Action item: Go through the data below and copy each line that includes "every".

Material to process:
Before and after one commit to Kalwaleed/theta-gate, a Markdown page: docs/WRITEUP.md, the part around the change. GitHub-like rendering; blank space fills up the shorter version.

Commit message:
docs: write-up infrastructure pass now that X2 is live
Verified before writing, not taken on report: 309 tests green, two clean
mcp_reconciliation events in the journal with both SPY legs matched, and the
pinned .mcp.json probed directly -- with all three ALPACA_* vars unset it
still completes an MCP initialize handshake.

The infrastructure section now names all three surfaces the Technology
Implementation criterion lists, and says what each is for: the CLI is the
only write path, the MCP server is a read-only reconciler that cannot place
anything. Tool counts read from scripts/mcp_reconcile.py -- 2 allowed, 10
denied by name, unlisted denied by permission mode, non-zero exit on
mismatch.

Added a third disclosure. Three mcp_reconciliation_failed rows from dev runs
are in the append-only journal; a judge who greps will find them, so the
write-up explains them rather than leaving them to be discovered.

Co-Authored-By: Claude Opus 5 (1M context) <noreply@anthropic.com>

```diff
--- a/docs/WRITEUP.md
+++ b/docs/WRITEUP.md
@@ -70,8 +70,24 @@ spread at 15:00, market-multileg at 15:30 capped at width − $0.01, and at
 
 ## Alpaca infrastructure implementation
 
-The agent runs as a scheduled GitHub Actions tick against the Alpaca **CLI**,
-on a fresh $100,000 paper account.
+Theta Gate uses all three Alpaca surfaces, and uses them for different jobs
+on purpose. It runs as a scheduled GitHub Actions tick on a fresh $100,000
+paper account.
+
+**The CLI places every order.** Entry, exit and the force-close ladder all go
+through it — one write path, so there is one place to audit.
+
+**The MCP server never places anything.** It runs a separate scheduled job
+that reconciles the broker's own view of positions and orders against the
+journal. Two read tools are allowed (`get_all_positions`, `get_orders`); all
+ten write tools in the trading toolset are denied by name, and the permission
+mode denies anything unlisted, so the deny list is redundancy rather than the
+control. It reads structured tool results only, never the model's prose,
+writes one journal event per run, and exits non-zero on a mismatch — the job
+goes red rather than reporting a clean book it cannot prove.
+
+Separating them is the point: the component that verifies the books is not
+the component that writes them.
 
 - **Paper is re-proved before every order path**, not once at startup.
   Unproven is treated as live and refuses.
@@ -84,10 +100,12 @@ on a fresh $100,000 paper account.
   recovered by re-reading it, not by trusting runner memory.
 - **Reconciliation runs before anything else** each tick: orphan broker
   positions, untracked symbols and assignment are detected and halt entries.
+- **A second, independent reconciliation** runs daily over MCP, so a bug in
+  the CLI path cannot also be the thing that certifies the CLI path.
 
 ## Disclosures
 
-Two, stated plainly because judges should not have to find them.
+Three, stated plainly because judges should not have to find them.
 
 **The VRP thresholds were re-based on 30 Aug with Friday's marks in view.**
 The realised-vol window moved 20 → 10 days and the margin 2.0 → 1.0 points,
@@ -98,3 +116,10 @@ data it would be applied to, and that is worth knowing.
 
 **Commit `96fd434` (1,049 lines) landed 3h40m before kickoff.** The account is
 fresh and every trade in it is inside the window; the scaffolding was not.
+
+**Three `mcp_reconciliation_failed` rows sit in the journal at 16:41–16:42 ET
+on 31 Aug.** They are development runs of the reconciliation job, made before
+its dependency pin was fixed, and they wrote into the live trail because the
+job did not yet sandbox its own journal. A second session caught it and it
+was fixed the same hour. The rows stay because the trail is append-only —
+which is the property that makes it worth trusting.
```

Answer space:
+**The CLI places every order.** Entry, exit and the force-close ladder all go
 - **Paper is re-proved before every order path**, not once at startup.
 fresh and every trade in it is inside the window; the scaffolding was not.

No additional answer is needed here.